So what happened when several hundred people got added to my Twitter lists because of a mention of Jeremy Kyle? About one in 100 people got a bit grumpy with me, both male, and both in the early hours of the morning. Here are their tweets :)
Lessons learned: if you're going to be auto-adding people to public lists, label the lists clearly and expect a little feedback if you pick a topic of the kind that I chose.
Later I will post some conversation analysis from these lists, stay tuned!
Today from 5-6pm UK time Burger King became the latest victim of a brand hijack on social media. Its Twitter account was compromised and the hackers, according to early reports it was the Anonymous group, took over Burger King's Twitter account and posted a brief torrent of abuse. The Twitter channel was rebranded, as McDonald's. And tweets were a random mixture of "racial slurs, obscenities and references to drugs".
Lessons as usual from such an ordeal which appears to be happening all too frequently right now: respond fast to limit the damage. An hour feels like a lifetime watching such a torrent of brand abuse flowing from the mighty Burger King.
Some friends are working on a new campaign showing the world all there is to know about Sarawak, in Borneo, Malaysia, so it's a cause I thought well worth a mention (maybe it will earn me a visit there some time soon :) Ben Fogle is touring Sarawak right now and this video is the first in a series from his trip. Serious weather envy.
Vine is Twitter's new video sharing service that has digitall comms types all a flutter.
It's format is simple but different to others: snap a 6 second video or compilation of segments and post it to vine, Twitter and Facebook.
One very interesting element of Vine videos is they can be embedded on to your website in a couple of ways.

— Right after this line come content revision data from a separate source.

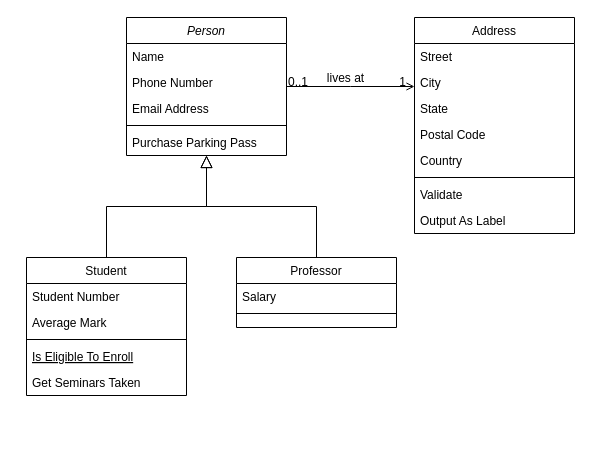
sergilivo22/CodeToUML keeps this draw.io diagram as M05 UF3 - P2 - Code to UML.drawio. Above is the earlier version. Source tidied: cells renumbered, new cells numbered last; positions are measured from the earlier drawing's top-left corner, leaving out a move shared by most shapes. Both pictures are drawn from the tidied source at 100%, with x=0, y=0 at pixel (26, 17).
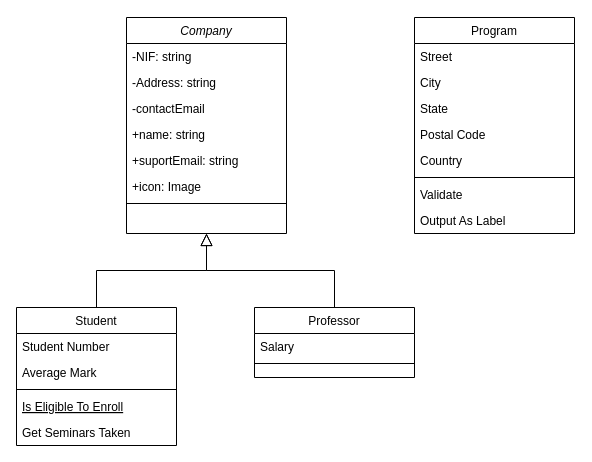
Above is the later version.

The edit, as a diff of the source:
```diff
@@
-    <mxCell id="2" value="Person" style="swimlane;fontStyle=2;align=center;verticalAlign=top;horizontal=1;startSize=26;rounded=0;shadow=0;strokeWidth=1;" parent="1" vertex="1">
-      <mxGeometry x="100" width="160" height="138" as="geometry" />
+    <mxCell id="2" value="Company&#10;" style="swimlane;fontStyle=2;align=center;verticalAlign=top;horizontal=1;startSize=26;rounded=0;shadow=0;strokeWidth=1;" parent="1" vertex="1">
+      <mxGeometry x="100" width="160" height="216" as="geometry" />
     </mxCell>
-    <mxCell id="3" value="Name" style="text;align=left;verticalAlign=top;spacingLeft=4;spacingRight=4;overflow=hidden;" parent="2" vertex="1">
+    <mxCell id="3" value="-NIF: string" style="text;align=left;verticalAlign=top;spacingLeft=4;spacingRight=4;overflow=hidden;" parent="2" vertex="1">
       <mxGeometry y="26" width="160" height="26" as="geometry" />
     </mxCell>
-    <mxCell id="4" value="Phone Number" style="text;align=left;verticalAlign=top;spacingLeft=4;spacingRight=4;overflow=hidden;rounded=0;shadow=0;html=0;" parent="2" vertex="1">
+    <mxCell id="4" value="-Address: string" style="text;align=left;verticalAlign=top;spacingLeft=4;spacingRight=4;overflow=hidden;rounded=0;shadow=0;html=0;" parent="2" vertex="1">
       <mxGeometry y="52" width="160" height="26" as="geometry" />
     </mxCell>
-    <mxCell id="5" value="Email Address" style="text;align=left;verticalAlign=top;spacingLeft=4;spacingRight=4;overflow=hidden;rounded=0;shadow=0;html=0;" parent="2" vertex="1">
+    <mxCell id="5" value="-contactEmail" style="text;align=left;verticalAlign=top;spacingLeft=4;spacingRight=4;overflow=hidden;rounded=0;shadow=0;html=0;" parent="2" vertex="1">
       <mxGeometry y="78" width="160" height="26" as="geometry" />
     </mxCell>
+    <mxCell id="32" value="+name: string" style="text;align=left;verticalAlign=top;spacingLeft=4;spacingRight=4;overflow=hidden;rounded=0;shadow=0;html=0;" parent="2" vertex="1">
+      <mxGeometry y="104" width="160" height="26" as="geometry" />
+    </mxCell>
+    <mxCell id="33" value="+suportEmail: string" style="text;align=left;verticalAlign=top;spacingLeft=4;spacingRight=4;overflow=hidden;rounded=0;shadow=0;html=0;" parent="2" vertex="1">
+      <mxGeometry y="130" width="160" height="26" as="geometry" />
+    </mxCell>
+    <mxCell id="34" value="+icon: Image" style="text;align=left;verticalAlign=top;spacingLeft=4;spacingRight=4;overflow=hidden;rounded=0;shadow=0;html=0;" parent="2" vertex="1">
+      <mxGeometry y="156" width="160" height="26" as="geometry" />
+    </mxCell>
     <mxCell id="6" style="line;html=1;strokeWidth=1;align=left;verticalAlign=middle;spacingTop=-1;spacingLeft=3;spacingRight=3;labelPosition=right;" parent="2" vertex="1">
-      <mxGeometry y="104" width="160" height="8" as="geometry" />
+      <mxGeometry y="182" width="160" height="8" as="geometry" />
     </mxCell>
-    <mxCell id="7" value="Purchase Parking Pass" style="text;align=left;verticalAlign=top;spacingLeft=4;spacingRight=4;overflow=hidden;" parent="2" vertex="1">
-      <mxGeometry y="112" width="160" height="26" as="geometry" />
-    </mxCell>
     <mxCell id="8" value="Student" style="swimlane;fontStyle=0;align=center;verticalAlign=top;horizontal=1;startSize=26;rounded=0;shadow=0;strokeWidth=1;" parent="1" vertex="1">
-      <mxGeometry y="240" width="160" height="138" as="geometry" />
+      <mxGeometry x="-10" y="290" width="160" height="138" as="geometry" />
     </mxCell>
@@
     <mxCell id="15" value="Professor" style="swimlane;fontStyle=0;align=center;verticalAlign=top;horizontal=1;startSize=26;rounded=0;shadow=0;strokeWidth=1;" parent="1" vertex="1">
-      <mxGeometry x="210" y="240" width="160" height="70" as="geometry" />
+      <mxGeometry x="228" y="290" width="160" height="70" as="geometry" />
     </mxCell>
@@
-    <mxCell id="19" value="Address" style="swimlane;fontStyle=0;align=center;verticalAlign=top;horizontal=1;startSize=26;rounded=0;shadow=0;strokeWidth=1;" parent="1" vertex="1">
+    <mxCell id="19" value="Program" style="swimlane;fontStyle=0;align=center;verticalAlign=top;horizontal=1;startSize=26;rounded=0;shadow=0;strokeWidth=1;" parent="1" vertex="1">
       <mxGeometry x="388" width="160" height="216" as="geometry" />
     </mxCell>
@@
-    <mxCell id="28" style="endArrow=open;shadow=0;strokeWidth=1;rounded=0;endFill=1;edgeStyle=elbowEdgeStyle;elbow=vertical;" parent="1" edge="1" source="2" target="19">
-      <mxGeometry x="0.5" y="41" relative="1" as="geometry">
-        <mxPoint x="-40" y="32" as="offset" />
-      </mxGeometry>
-    </mxCell>
-    <mxCell id="29" value="0..1" style="align=left;verticalAlign=bottom;labelBackgroundColor=none;fontSize=12;" parent="28" vertex="1">
-      <mxGeometry x="-1" relative="1" as="geometry">
-        <mxPoint y="4" as="offset" />
-      </mxGeometry>
-    </mxCell>
-    <mxCell id="30" value="1" style="align=right;verticalAlign=bottom;labelBackgroundColor=none;fontSize=12;" parent="28" vertex="1">
-      <mxGeometry x="1" relative="1" as="geometry">
-        <mxPoint x="-7" y="4" as="offset" />
-      </mxGeometry>
-    </mxCell>
-    <mxCell id="31" value="lives at" style="text;html=1;align=center;verticalAlign=middle;labelBackgroundColor=none;rounded=0;shadow=0;strokeWidth=1;fontSize=12;" parent="28" vertex="1">
-      <mxGeometry x="0.5" y="49" relative="1" as="geometry">
-        <mxPoint x="-38" y="40" as="offset" />
-      </mxGeometry>
-    </mxCell>
```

The most common way you will see Vines embedded is like this:
To do this you find the tweet with the Vine video in it, click the More link on the tweet and copy the embed code. Paste it on to your website HTML code and you'll see something like the below. Simple!
I've been playing about with Vine since it launched and thought I'd share another way to embed videos on your site as it's quite straightforward but not as obvious.
To embed just the video without the tweet, paste the below code into the HTML of your site. Replace the red part of the URL with the URL of your Vine video, and you're done.
<p><iframe src="http://vine.co/v/bJK51E9V9Dp/card" width="380" height="380" frameborder="0"></iframe></p>
Your video should look like this.
Thanks to 33 Digital's Pete Sigrist whose video is far better than any I've made to date :)
Anyone wondering who still uses Foursquare should read this article over on The Next Web. Foursquare has released a map of the last three months of Foursquare checkins - that's 500 million of them. Check out the map, which lets you zoom in and out and find your city in a search box.
What I find interesting in Europe is thevolume and the location of the checkins. Like the story in TNW says, this is a real-world version of Google Pagerank.